WHAT NEEDS TO BE DONE »
Reproduce the records precisely. Omit every picture.

RECORDS FOR THE EXERCISE section start

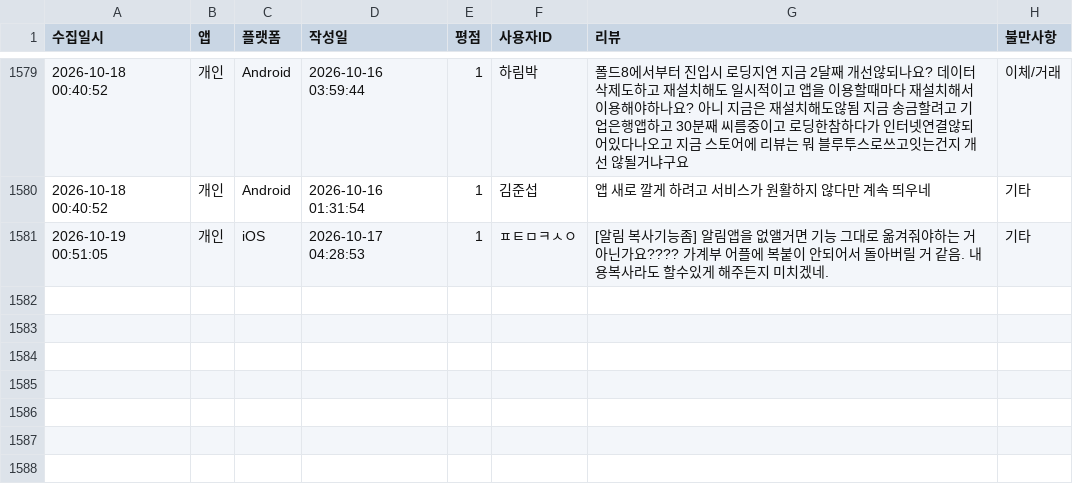
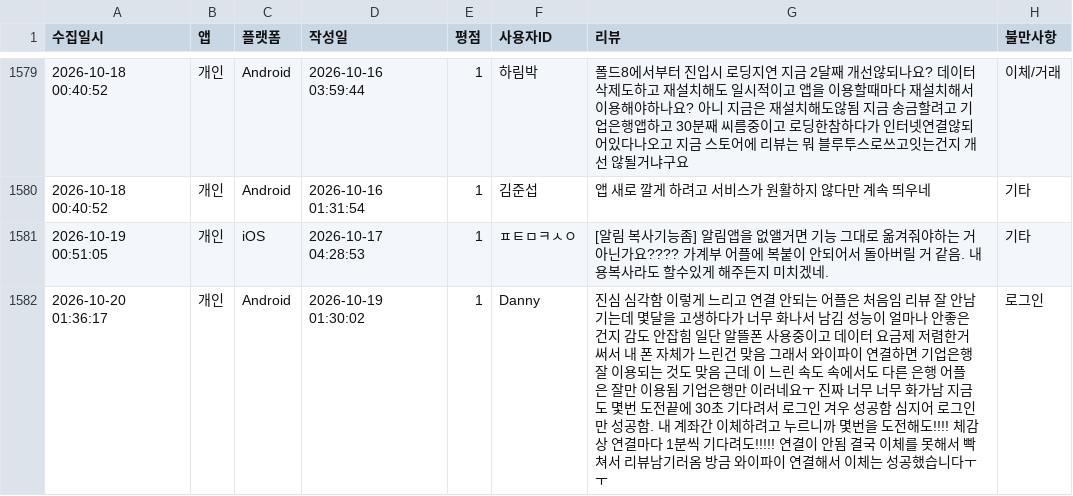
Before and after one commit to Hi-Hub/ibk_review_monitor, a CSV file: data/전체_부정리뷰_누적기록.csv, drawn as a sheet; only a part is shown, gaps mark what is left out; the diff names each change by its address in the sheet, - before the commit and + after, or states it on an @@ line.

```diff
--- a/data/전체_부정리뷰_누적기록.csv
+++ b/data/전체_부정리뷰_누적기록.csv
+row 1582: 2026-10-20 01:36:17 | 개인 | Android | 2026-10-19 01:30:02 | 1 | Danny | 진심 심각함 이렇게 느리고 연결 안되는 어플은 처음임 리뷰 잘 안남기는데 몇달을 고생하다가 너무 화나서 남김 성능이 얼마나 안좋은건지 감도 안잡힘 일단 알뜰폰 사용중이고 데이터 요금제 저렴한거 써서 내 폰 자체가 느린건 맞음 그래서 와이파이 연결하면 기업은행 잘 이용되는 것도 맞음 근데 이 느린 속도 속에서도 다른 은행 어플은 잘만 이용됨 기업은행만 이러네요ㅜ 진짜 너무 너무 화가남 지금도 몇번 도전끝에 30초 기다려서 로그인 겨우 성공함 심지어 로그인만 성공함. 내 계좌간 이체하려고 누르니까 몇번을 도전해도!!!! 체감상 연결마다 1분씩 기다려도!!!!! 연결이 안됨 결국 이체를 못해서 빡쳐서 리뷰남기러옴 방금 와이파이 연결해서 이체는 성공했습니다ㅜ ㅜ | 로그인
```
Also changed, not shown: 5 other files.
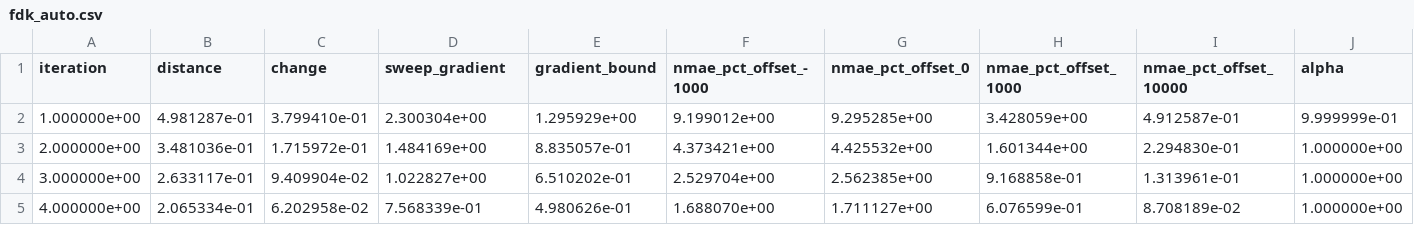
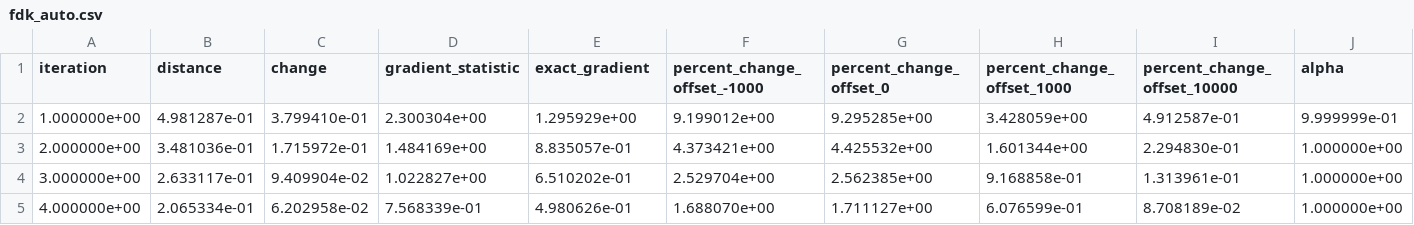
Before and after one commit to cabouman/mbirtorch_plans, a CSV file: plans/improve_denoiser/experiments/results/denoise_convergence/fdk_auto.csv, drawn as a sheet; only a part is shown; the diff names each change by its address in the sheet, - before the commit and + after, or states it on an @@ line.

```diff
--- a/plans/improve_denoiser/experiments/results/denoise_convergence/fdk_auto.csv
+++ b/plans/improve_denoiser/experiments/results/denoise_convergence/fdk_auto.csv
-D1: sweep_gradient
+D1: gradient_statistic
-E1: gradient_bound
+E1: exact_gradient
-F1: nmae_pct_offset_-1000
+F1: percent_change_offset_-1000
-G1: nmae_pct_offset_0
+G1: percent_change_offset_0
-H1: nmae_pct_offset_1000
+H1: percent_change_offset_1000
-I1: nmae_pct_offset_10000
+I1: percent_change_offset_10000
```
Also changed, not shown: plans/improve_denoiser/experiments/results/denoise_convergence/fdk_defaults.csv, plans/improve_denoiser/experiments/results/denoise_convergence/fdk_r0.05.csv, 31 other files.
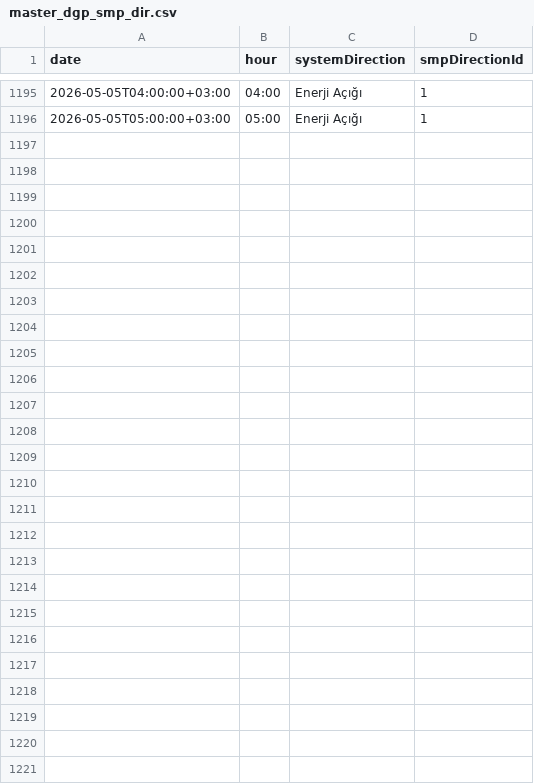
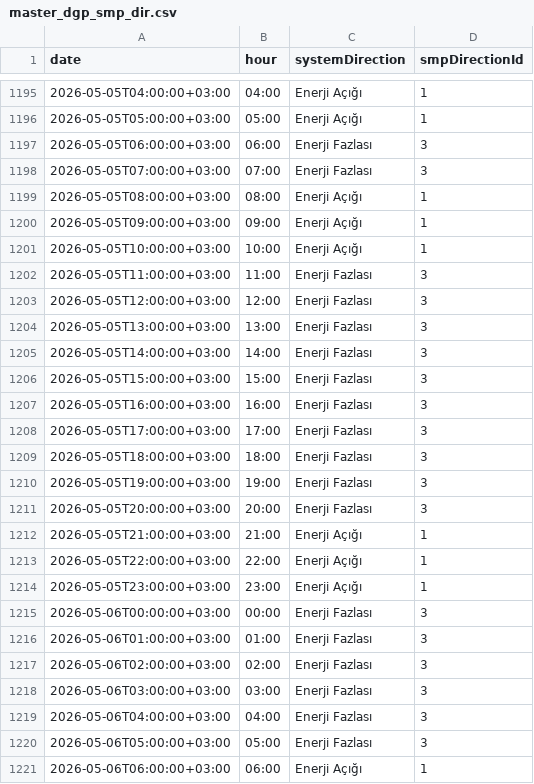
Before and after one commit to BRSTKL/turkey-power-trading, a CSV file: data/processed/master_dgp_smp_dir.csv, drawn as a sheet; only a part is shown, gaps mark what is left out.

```diff
--- a/data/processed/master_dgp_smp_dir.csv
+++ b/data/processed/master_dgp_smp_dir.csv
@@ -1196 +1196,26 @@
 2026-05-05T05:00:00+03:00,05:00,Enerji Açığı,1
+2026-05-05T06:00:00+03:00,06:00,Enerji Fazlası,3
+2026-05-05T07:00:00+03:00,07:00,Enerji Fazlası,3
+2026-05-05T08:00:00+03:00,08:00,Enerji Açığı,1
+2026-05-05T09:00:00+03:00,09:00,Enerji Açığı,1
+2026-05-05T10:00:00+03:00,10:00,Enerji Açığı,1
+2026-05-05T11:00:00+03:00,11:00,Enerji Fazlası,3
+2026-05-05T12:00:00+03:00,12:00,Enerji Fazlası,3
+2026-05-05T13:00:00+03:00,13:00,Enerji Fazlası,3
+2026-05-05T14:00:00+03:00,14:00,Enerji Fazlası,3
+2026-05-05T15:00:00+03:00,15:00,Enerji Fazlası,3
+2026-05-05T16:00:00+03:00,16:00,Enerji Fazlası,3
+2026-05-05T17:00:00+03:00,17:00,Enerji Fazlası,3
+2026-05-05T18:00:00+03:00,18:00,Enerji Fazlası,3
+2026-05-05T19:00:00+03:00,19:00,Enerji Fazlası,3
+2026-05-05T20:00:00+03:00,20:00,Enerji Fazlası,3
+2026-05-05T21:00:00+03:00,21:00,Enerji Açığı,1
+2026-05-05T22:00:00+03:00,22:00,Enerji Açığı,1
+2026-05-05T23:00:00+03:00,23:00,Enerji Açığı,1
+2026-05-06T00:00:00+03:00,00:00,Enerji Fazlası,3
+2026-05-06T01:00:00+03:00,01:00,Enerji Fazlası,3
+2026-05-06T02:00:00+03:00,02:00,Enerji Fazlası,3
+2026-05-06T03:00:00+03:00,03:00,Enerji Fazlası,3
+2026-05-06T04:00:00+03:00,04:00,Enerji Fazlası,3
+2026-05-06T05:00:00+03:00,05:00,Enerji Fazlası,3
+2026-05-06T06:00:00+03:00,06:00,Enerji Açığı,1
```
Also changed, not shown: data/processed/master_bpm_down.csv, data/processed/master_bpm_up.csv, 6 other files.
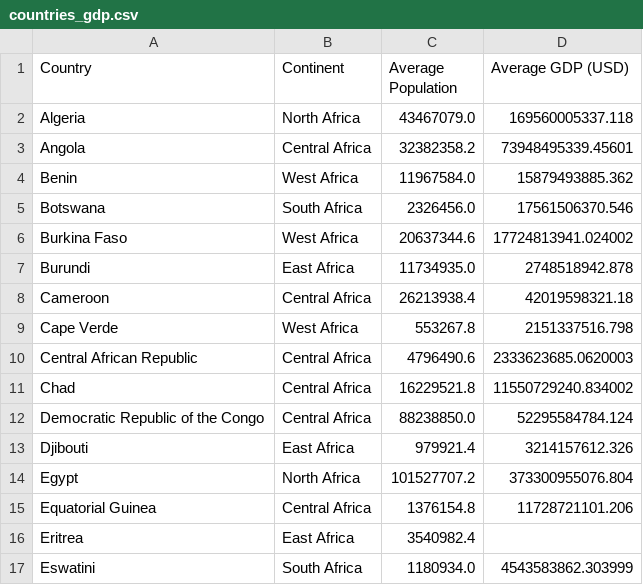
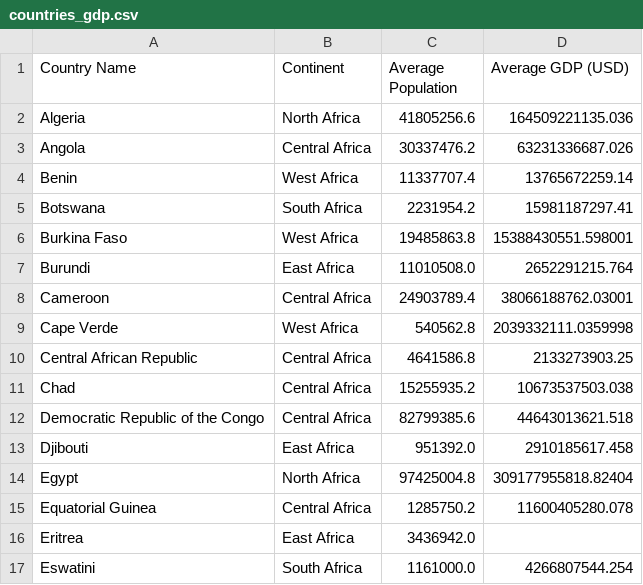
Before and after one commit to Estebans441/Africa-Representation, a CSV file: Data/processed/countries_gdp.csv, drawn as a sheet; only a part is shown; the diff covers the shown part only.

```diff
--- a/Data/processed/countries_gdp.csv
+++ b/Data/processed/countries_gdp.csv
@@ -1,17 +1,17 @@
-Country,Continent,Average Population,Average GDP (USD)
-Algeria,North Africa,43467079.0,169560005337.118
-Angola,Central Africa,32382358.2,73948495339.45601
-Benin,West Africa,11967584.0,15879493885.362
-Botswana,South Africa,2326456.0,17561506370.546
-Burkina Faso,West Africa,20637344.6,17724813941.024002
-Burundi,East Africa,11734935.0,2748518942.878
-Cameroon,Central Africa,26213938.4,42019598321.18
-Cape Verde,West Africa,553267.8,2151337516.798
-Central African Republic,Central Africa,4796490.6,2333623685.0620003
-Chad,Central Africa,16229521.8,11550729240.834002
-Democratic Republic of the Congo,Central Africa,88238850.0,52295584784.124
-Djibouti,East Africa,979921.4,3214157612.326
-Egypt,North Africa,101527707.2,373300955076.804
-Equatorial Guinea,Central Africa,1376154.8,11728721101.206
-Eritrea,East Africa,3540982.4,
-Eswatini,South Africa,1180934.0,4543583862.303999
+Country Name,Continent,Average Population,Average GDP (USD)
+Algeria,North Africa,41805256.6,164509221135.036
+Angola,Central Africa,30337476.2,63231336687.026
+Benin,West Africa,11337707.4,13765672259.14
+Botswana,South Africa,2231954.2,15981187297.41
+Burkina Faso,West Africa,19485863.8,15388430551.598001
+Burundi,East Africa,11010508.0,2652291215.764
+Cameroon,Central Africa,24903789.4,38066188762.03001
+Cape Verde,West Africa,540562.8,2039332111.0359998
+Central African Republic,Central Africa,4641586.8,2133273903.25
+Chad,Central Africa,15255935.2,10673537503.038
+Democratic Republic of the Congo,Central Africa,82799385.6,44643013621.518
+Djibouti,East Africa,951392.0,2910185617.458
+Egypt,North Africa,97425004.8,309177955818.82404
+Equatorial Guinea,Central Africa,1285750.2,11600405280.078
+Eritrea,East Africa,3436942.0,
+Eswatini,South Africa,1161000.0,4266807544.254
```
Also changed, not shown: 78 edited cells elsewhere in this file, Data/processed/africa_countries.csv, 4 other files.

RECORDS FOR THE EXERCISE section end

RESULT FOR THIS EXERCISE »
Before and after one commit to Hi-Hub/ibk_review_monitor, a CSV file: data/전체_부정리뷰_누적기록.csv, drawn as a sheet; only a part is shown, gaps mark what is left out; the diff names each change by its address in the sheet, - before the commit and + after, or states it on an @@ line.

```diff
--- a/data/전체_부정리뷰_누적기록.csv
+++ b/data/전체_부정리뷰_누적기록.csv
+row 1582: 2026-10-20 01:36:17 | 개인 | Android | 2026-10-19 01:30:02 | 1 | Danny | 진심 심각함 이렇게 느리고 연결 안되는 어플은 처음임 리뷰 잘 안남기는데 몇달을 고생하다가 너무 화나서 남김 성능이 얼마나 안좋은건지 감도 안잡힘 일단 알뜰폰 사용중이고 데이터 요금제 저렴한거 써서 내 폰 자체가 느린건 맞음 그래서 와이파이 연결하면 기업은행 잘 이용되는 것도 맞음 근데 이 느린 속도 속에서도 다른 은행 어플은 잘만 이용됨 기업은행만 이러네요ㅜ 진짜 너무 너무 화가남 지금도 몇번 도전끝에 30초 기다려서 로그인 겨우 성공함 심지어 로그인만 성공함. 내 계좌간 이체하려고 누르니까 몇번을 도전해도!!!! 체감상 연결마다 1분씩 기다려도!!!!! 연결이 안됨 결국 이체를 못해서 빡쳐서 리뷰남기러옴 방금 와이파이 연결해서 이체는 성공했습니다ㅜ ㅜ | 로그인
```
Also changed, not shown: 5 other files.
Before and after one commit to cabouman/mbirtorch_plans, a CSV file: plans/improve_denoiser/experiments/results/denoise_convergence/fdk_auto.csv, drawn as a sheet; only a part is shown; the diff names each change by its address in the sheet, - before the commit and + after, or states it on an @@ line.

```diff
--- a/plans/improve_denoiser/experiments/results/denoise_convergence/fdk_auto.csv
+++ b/plans/improve_denoiser/experiments/results/denoise_convergence/fdk_auto.csv
-D1: sweep_gradient
+D1: gradient_statistic
-E1: gradient_bound
+E1: exact_gradient
-F1: nmae_pct_offset_-1000
+F1: percent_change_offset_-1000
-G1: nmae_pct_offset_0
+G1: percent_change_offset_0
-H1: nmae_pct_offset_1000
+H1: percent_change_offset_1000
-I1: nmae_pct_offset_10000
+I1: percent_change_offset_10000
```
Also changed, not shown: plans/improve_denoiser/experiments/results/denoise_convergence/fdk_defaults.csv, plans/improve_denoiser/experiments/results/denoise_convergence/fdk_r0.05.csv, 31 other files.
Before and after one commit to BRSTKL/turkey-power-trading, a CSV file: data/processed/master_dgp_smp_dir.csv, drawn as a sheet; only a part is shown, gaps mark what is left out.

```diff
--- a/data/processed/master_dgp_smp_dir.csv
+++ b/data/processed/master_dgp_smp_dir.csv
@@ -1196 +1196,26 @@
 2026-05-05T05:00:00+03:00,05:00,Enerji Açığı,1
+2026-05-05T06:00:00+03:00,06:00,Enerji Fazlası,3
+2026-05-05T07:00:00+03:00,07:00,Enerji Fazlası,3
+2026-05-05T08:00:00+03:00,08:00,Enerji Açığı,1
+2026-05-05T09:00:00+03:00,09:00,Enerji Açığı,1
+2026-05-05T10:00:00+03:00,10:00,Enerji Açığı,1
+2026-05-05T11:00:00+03:00,11:00,Enerji Fazlası,3
+2026-05-05T12:00:00+03:00,12:00,Enerji Fazlası,3
+2026-05-05T13:00:00+03:00,13:00,Enerji Fazlası,3
+2026-05-05T14:00:00+03:00,14:00,Enerji Fazlası,3
+2026-05-05T15:00:00+03:00,15:00,Enerji Fazlası,3
+2026-05-05T16:00:00+03:00,16:00,Enerji Fazlası,3
+2026-05-05T17:00:00+03:00,17:00,Enerji Fazlası,3
+2026-05-05T18:00:00+03:00,18:00,Enerji Fazlası,3
+2026-05-05T19:00:00+03:00,19:00,Enerji Fazlası,3
+2026-05-05T20:00:00+03:00,20:00,Enerji Fazlası,3
+2026-05-05T21:00:00+03:00,21:00,Enerji Açığı,1
+2026-05-05T22:00:00+03:00,22:00,Enerji Açığı,1
+2026-05-05T23:00:00+03:00,23:00,Enerji Açığı,1
+2026-05-06T00:00:00+03:00,00:00,Enerji Fazlası,3
+2026-05-06T01:00:00+03:00,01:00,Enerji Fazlası,3
+2026-05-06T02:00:00+03:00,02:00,Enerji Fazlası,3
+2026-05-06T03:00:00+03:00,03:00,Enerji Fazlası,3
+2026-05-06T04:00:00+03:00,04:00,Enerji Fazlası,3
+2026-05-06T05:00:00+03:00,05:00,Enerji Fazlası,3
+2026-05-06T06:00:00+03:00,06:00,Enerji Açığı,1
```
Also changed, not shown: data/processed/master_bpm_down.csv, data/processed/master_bpm_up.csv, 6 other files.
Before and after one commit to Estebans441/Africa-Representation, a CSV file: Data/processed/countries_gdp.csv, drawn as a sheet; only a part is shown; the diff covers the shown part only.

```diff
--- a/Data/processed/countries_gdp.csv
+++ b/Data/processed/countries_gdp.csv
@@ -1,17 +1,17 @@
-Country,Continent,Average Population,Average GDP (USD)
-Algeria,North Africa,43467079.0,169560005337.118
-Angola,Central Africa,32382358.2,73948495339.45601
-Benin,West Africa,11967584.0,15879493885.362
-Botswana,South Africa,2326456.0,17561506370.546
-Burkina Faso,West Africa,20637344.6,17724813941.024002
-Burundi,East Africa,11734935.0,2748518942.878
-Cameroon,Central Africa,26213938.4,42019598321.18
-Cape Verde,West Africa,553267.8,2151337516.798
-Central African Republic,Central Africa,4796490.6,2333623685.0620003
-Chad,Central Africa,16229521.8,11550729240.834002
-Democratic Republic of the Congo,Central Africa,88238850.0,52295584784.124
-Djibouti,East Africa,979921.4,3214157612.326
-Egypt,North Africa,101527707.2,373300955076.804
-Equatorial Guinea,Central Africa,1376154.8,11728721101.206
-Eritrea,East Africa,3540982.4,
-Eswatini,South Africa,1180934.0,4543583862.303999
+Country Name,Continent,Average Population,Average GDP (USD)
+Algeria,North Africa,41805256.6,164509221135.036
+Angola,Central Africa,30337476.2,63231336687.026
+Benin,West Africa,11337707.4,13765672259.14
+Botswana,South Africa,2231954.2,15981187297.41
+Burkina Faso,West Africa,19485863.8,15388430551.598001
+Burundi,East Africa,11010508.0,2652291215.764
+Cameroon,Central Africa,24903789.4,38066188762.03001
+Cape Verde,West Africa,540562.8,2039332111.0359998
+Central African Republic,Central Africa,4641586.8,2133273903.25
+Chad,Central Africa,15255935.2,10673537503.038
+Democratic Republic of the Congo,Central Africa,82799385.6,44643013621.518
+Djibouti,East Africa,951392.0,2910185617.458
+Egypt,North Africa,97425004.8,309177955818.82404
+Equatorial Guinea,Central Africa,1285750.2,11600405280.078
+Eritrea,East Africa,3436942.0,
+Eswatini,South Africa,1161000.0,4266807544.254
```
Also changed, not shown: 78 edited cells elsewhere in this file, Data/processed/africa_countries.csv, 4 other files.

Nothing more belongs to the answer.